The prosecutor's office in the central Russian city of Voronezh has asked a local Muslim leader to provide information about people who attend the local Islamic center, RFE/RL's Tatar-Bashkir Service reports.
The move follows the center's recent victory in a months-long court battle to build a mosque in the city.
The Islamic center is formally subordinate to the Spiritual Board Of Muslims of the European part of Russia.
Aynaz Safiullin, a leading member of the local Muslim community, told RFE/RL on December 1.
"[They asked] how many people attend Friday prayers, who they are, and where they are from. They asked for their phone numbers and addresses. They were also interested in how we pay the rent for our Islamic center and where we get money for it."
Voronezh Oblast police press service deputy head Igor Sushkov said asking for information about Muslims living in Voronezh does not violate the law on investigations.

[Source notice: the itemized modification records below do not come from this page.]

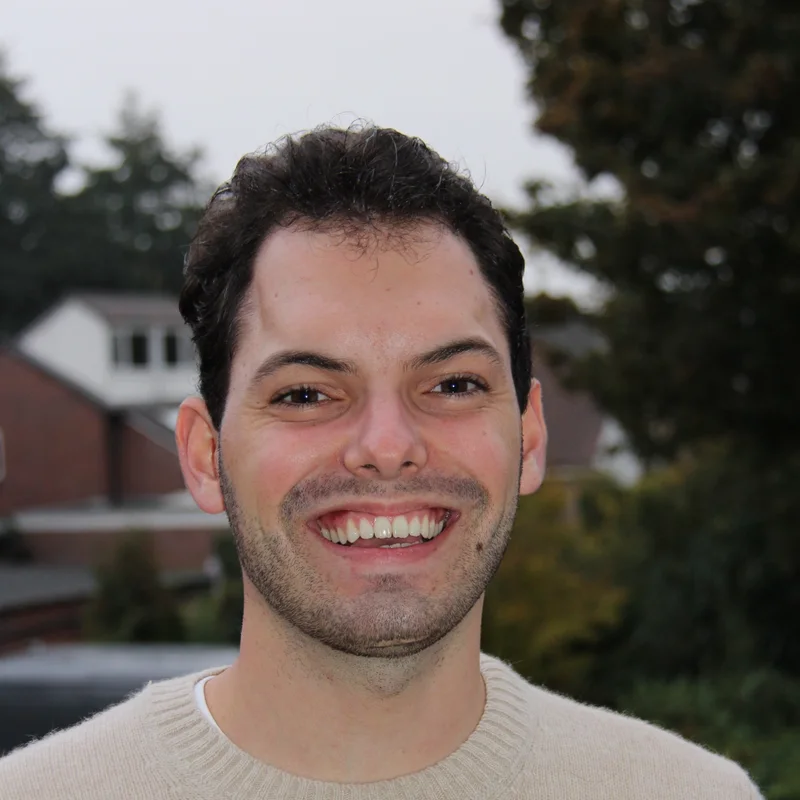
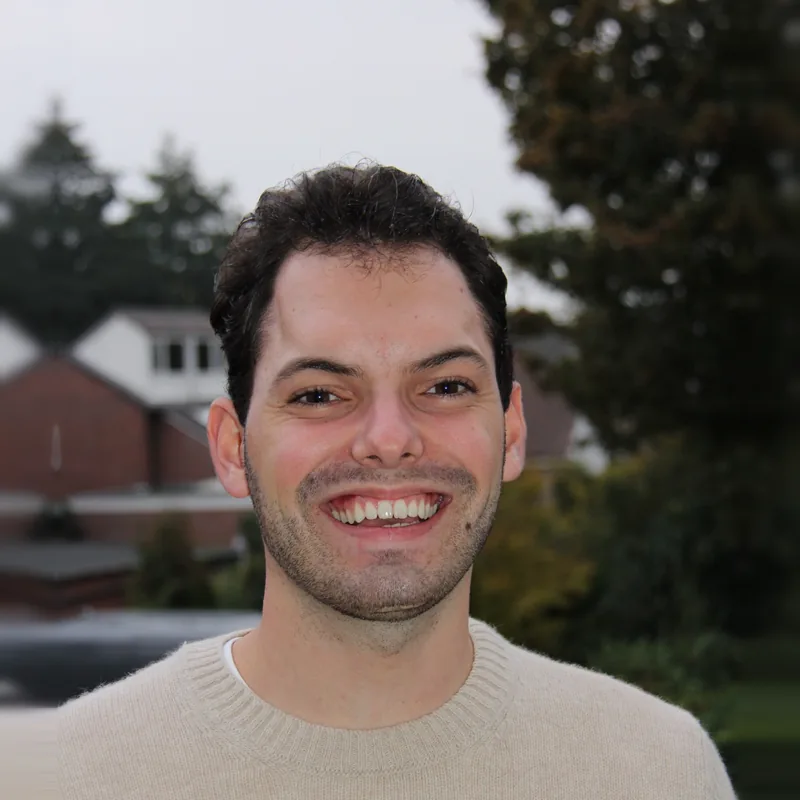
Portret Koen iets uitgezoomd
Claude-Session: https://claude.ai/code/session_01Wjimqdua8ajpxHo7PcBrAk

diff --git a/over-ons.html b/over-ons.html
@@ -25,7 +25,7 @@
 <meta name="theme-color" content="#26458F">
 <link rel="stylesheet" href="/assets/style.css?v=126">
 <script type="application/ld+json">
-{"@context":"https://schema.org","@type":"AboutPage","name":"Over ons","url":"https://avezaatenevers.nl/over-ons.html","about":{"@id":"https://avezaatenevers.nl/#organisatie"},"mainEntity":[{"@type":"Person","name":"Koen Avezaat","jobTitle":"Mede-oprichter en boekhouder","worksFor":{"@id":"https://avezaatenevers.nl/#organisatie"},"image":"https://avezaatenevers.nl/assets/img/koen.webp?v=3","knowsAbout":["Bedrijfskunde","Boekhouding"]},{"@type":"Person","name":"Daan Evers","jobTitle":"Mede-oprichter en boekhouder","worksFor":{"@id":"https://avezaatenevers.nl/#organisatie"},"image":"https://avezaatenevers.nl/assets/img/daan.webp?v=3","knowsAbout":["Accountancy","Control"]}]}
+{"@context":"https://schema.org","@type":"AboutPage","name":"Over ons","url":"https://avezaatenevers.nl/over-ons.html","about":{"@id":"https://avezaatenevers.nl/#organisatie"},"mainEntity":[{"@type":"Person","name":"Koen Avezaat","jobTitle":"Mede-oprichter en boekhouder","worksFor":{"@id":"https://avezaatenevers.nl/#organisatie"},"image":"https://avezaatenevers.nl/assets/img/koen.webp?v=4","knowsAbout":["Bedrijfskunde","Boekhouding"]},{"@type":"Person","name":"Daan Evers","jobTitle":"Mede-oprichter en boekhouder","worksFor":{"@id":"https://avezaatenevers.nl/#organisatie"},"image":"https://avezaatenevers.nl/assets/img/daan.webp?v=3","knowsAbout":["Accountancy","Control"]}]}
 </script>
 </head>
 <body>
@@ -66,7 +66,7 @@
       <p>Dat kan makkelijker. Daarom begonnen we Avezaat &amp; Evers. Bij ons maak je een foto van je bonnetje en staat alles veilig online. En je krijgt één van ons als vaste boekhouder: iemand die weet hoe jouw bedrijf loopt, die je gewoon kunt appen en die zelf aan de bel trekt als er iets geregeld moet worden.</p>
     </div>
     <div class="wij-duo">
-      <figure><img src="/assets/img/koen.webp?v=3" alt="Koen Avezaat" width="800" height="800"><figcaption><strong>Koen Avezaat</strong>Mede-oprichter en boekhouder<span class="wij-bio">Studeerde Bedrijfskunde en haalde daarnaast zijn boekhouddiploma.</span></figcaption></figure>
+      <figure><img src="/assets/img/koen.webp?v=4" alt="Koen Avezaat" width="800" height="800"><figcaption><strong>Koen Avezaat</strong>Mede-oprichter en boekhouder<span class="wij-bio">Studeerde Bedrijfskunde en haalde daarnaast zijn boekhouddiploma.</span></figcaption></figure>
       <figure><img src="/assets/img/daan.webp?v=3" alt="Daan Evers" width="800" height="800"><figcaption><strong>Daan Evers</strong>Mede-oprichter en boekhouder<span class="wij-bio">Studeerde Accountancy &amp; Control.</span></figcaption></figure>
     </div>
   </div>

diff --git a/index.html b/index.html
@@ -288,7 +288,7 @@
       <a class="more" href="/over-ons.html">Meer over ons</a>
     </div>
     <div class="wij-duo">
-      <figure><img src="/assets/img/koen.webp?v=3" alt="Koen Avezaat" width="800" height="800" loading="lazy"><figcaption><strong>Koen Avezaat</strong>Mede-oprichter en boekhouder</figcaption></figure>
+      <figure><img src="/assets/img/koen.webp?v=4" alt="Koen Avezaat" width="800" height="800" loading="lazy"><figcaption><strong>Koen Avezaat</strong>Mede-oprichter en boekhouder</figcaption></figure>
       <figure><img src="/assets/img/daan.webp?v=3" alt="Daan Evers" width="800" height="800" loading="lazy"><figcaption><strong>Daan Evers</strong>Mede-oprichter en boekhouder</figcaption></figure>
     </div>
   </div>

diff --git a/intern/kennismaking.html b/intern/kennismaking.html
@@ -356,7 +356,7 @@
     <h2 class="a a2">Twee boekhouders.<br><span class="accent">Eén vast aanspreekpunt.</span></h2>
     <div class="wie">
       <div class="persoon a a3">
-        <img src="/assets/img/koen.webp?v=3" alt="Koen Avezaat" width="800" height="800">
+        <img src="/assets/img/koen.webp?v=4" alt="Koen Avezaat" width="800" height="800">
         <strong>Koen Avezaat</strong>
         <span>Mede-oprichter &amp; boekhouder</span>
       </div>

But human rights activists say doing so contravenes the law on protection of personal data.
The Voronezh Islamic center rents a building in the northern district of the city. It has just started building a mosque after an eight-month court battle.
"The Prosecutor-General's Office, members of the Public Chamber of the State Duma, and local residents did their best to prevent us from building a mosque," Safiullin said.
But the Islam center won the case.
Some 150-200 Muslims attend Friday Prayers and 300-500 people come to the center on Muslim holidays. The center plans to start classes in Tatar, Arabic, and reading the Koran.